_What the task requires_:
Using the word "PasswordScreen" as the filter, copy each matching line from the records.

_Data provided_:
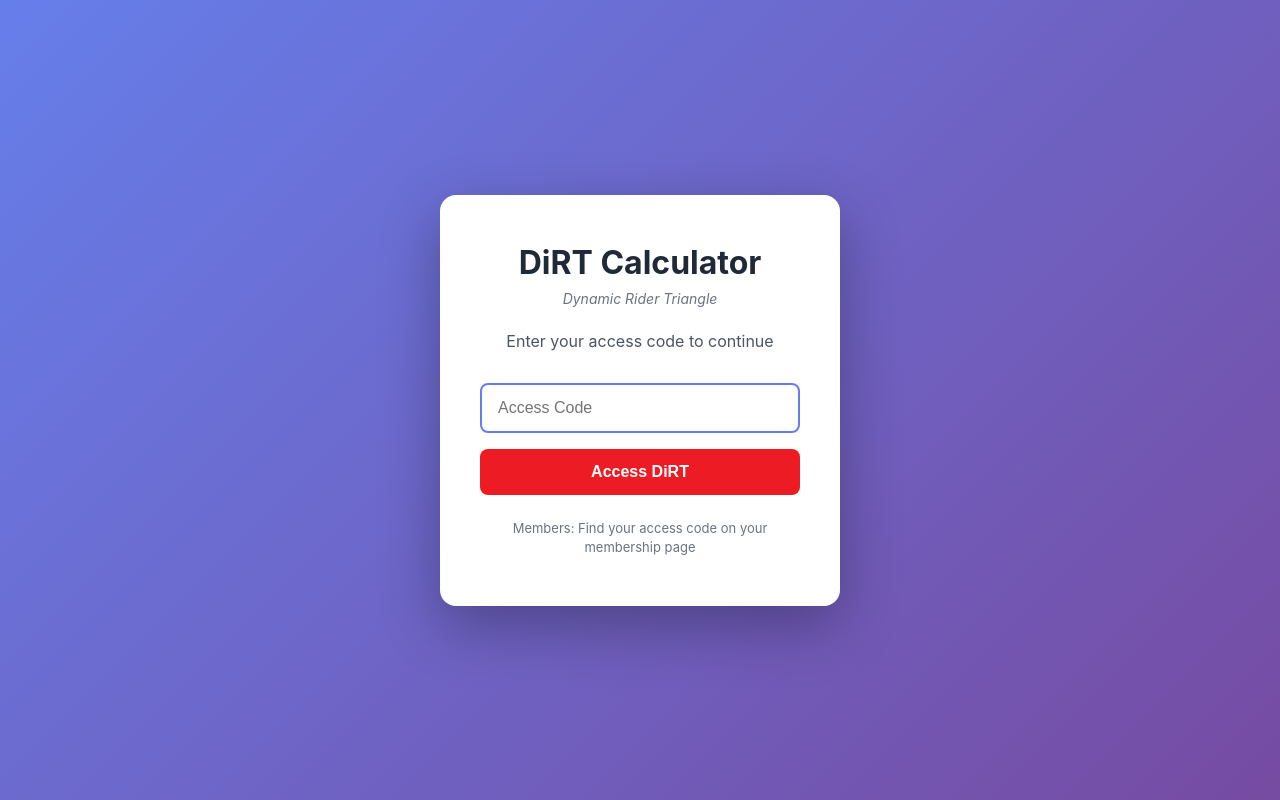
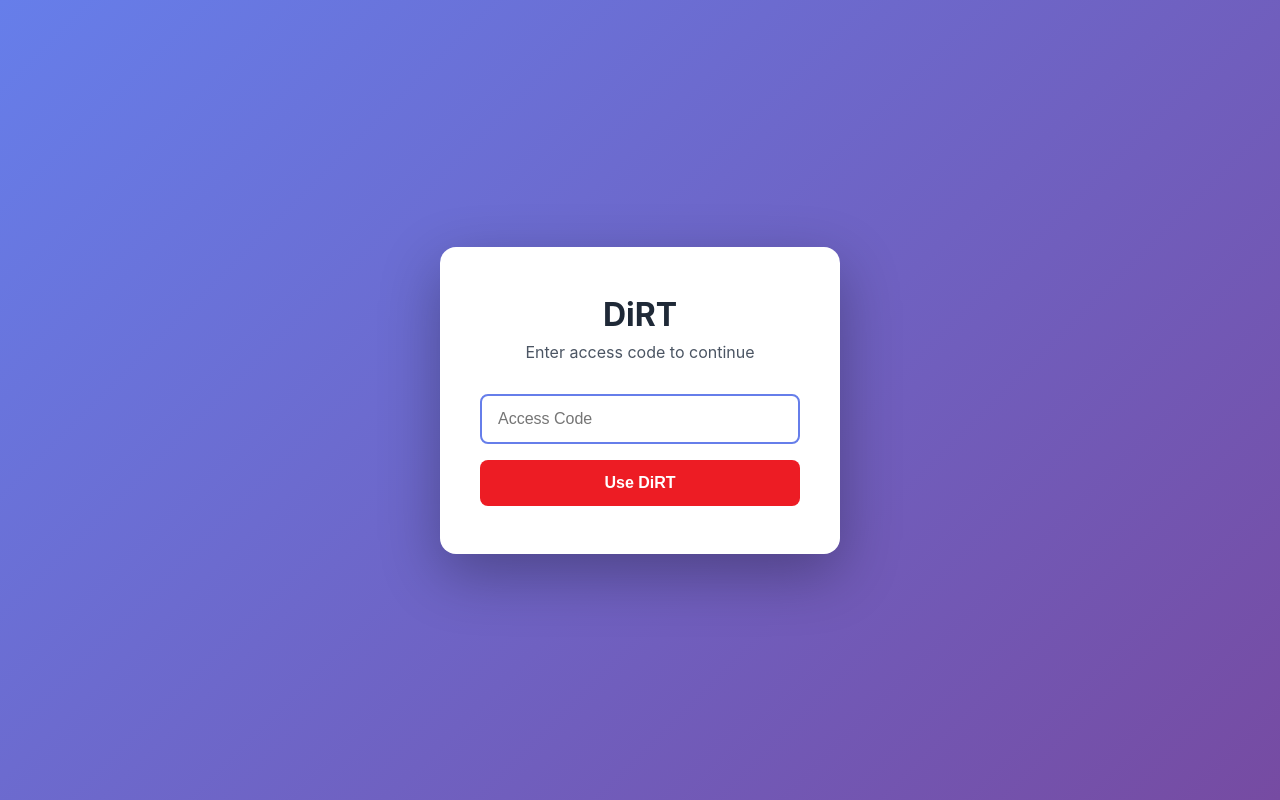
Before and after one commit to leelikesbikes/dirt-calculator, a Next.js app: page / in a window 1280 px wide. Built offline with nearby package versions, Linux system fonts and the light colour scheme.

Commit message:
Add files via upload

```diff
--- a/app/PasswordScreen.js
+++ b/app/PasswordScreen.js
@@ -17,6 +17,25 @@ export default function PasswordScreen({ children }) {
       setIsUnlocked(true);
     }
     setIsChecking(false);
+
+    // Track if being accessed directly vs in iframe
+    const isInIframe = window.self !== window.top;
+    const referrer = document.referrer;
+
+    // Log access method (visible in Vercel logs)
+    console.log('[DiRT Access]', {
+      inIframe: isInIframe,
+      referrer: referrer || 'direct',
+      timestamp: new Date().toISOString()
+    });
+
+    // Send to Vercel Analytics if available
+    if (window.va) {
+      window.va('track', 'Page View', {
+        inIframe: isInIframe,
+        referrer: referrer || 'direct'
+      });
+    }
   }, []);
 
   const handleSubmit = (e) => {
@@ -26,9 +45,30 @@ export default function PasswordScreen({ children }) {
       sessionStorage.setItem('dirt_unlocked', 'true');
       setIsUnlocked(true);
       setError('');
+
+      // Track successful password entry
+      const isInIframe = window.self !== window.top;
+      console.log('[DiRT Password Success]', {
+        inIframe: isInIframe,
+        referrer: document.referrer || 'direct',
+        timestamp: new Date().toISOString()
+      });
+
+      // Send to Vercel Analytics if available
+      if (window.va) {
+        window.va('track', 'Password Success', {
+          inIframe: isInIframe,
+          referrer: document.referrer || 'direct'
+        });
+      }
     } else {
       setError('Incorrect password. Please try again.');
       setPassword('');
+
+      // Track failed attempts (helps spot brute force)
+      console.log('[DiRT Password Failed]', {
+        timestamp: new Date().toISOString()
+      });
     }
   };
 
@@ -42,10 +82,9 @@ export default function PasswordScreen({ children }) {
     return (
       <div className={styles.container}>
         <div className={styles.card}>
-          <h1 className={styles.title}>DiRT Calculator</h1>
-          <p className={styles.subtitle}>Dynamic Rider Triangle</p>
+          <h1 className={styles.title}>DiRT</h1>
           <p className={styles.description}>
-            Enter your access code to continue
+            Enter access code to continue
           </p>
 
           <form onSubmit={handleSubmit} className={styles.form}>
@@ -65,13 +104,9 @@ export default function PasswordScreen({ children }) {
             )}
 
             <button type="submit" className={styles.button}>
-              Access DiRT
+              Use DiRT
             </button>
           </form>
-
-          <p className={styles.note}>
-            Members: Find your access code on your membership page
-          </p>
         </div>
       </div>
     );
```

_Solved exercise_:
--- a/app/PasswordScreen.js
+++ b/app/PasswordScreen.js
@@ -17,6 +17,25 @@ export default function PasswordScreen({ children }) {
@@ -26,9 +45,30 @@ export default function PasswordScreen({ children }) {
@@ -42,10 +82,9 @@ export default function PasswordScreen({ children }) {
@@ -65,13 +104,9 @@ export default function PasswordScreen({ children }) {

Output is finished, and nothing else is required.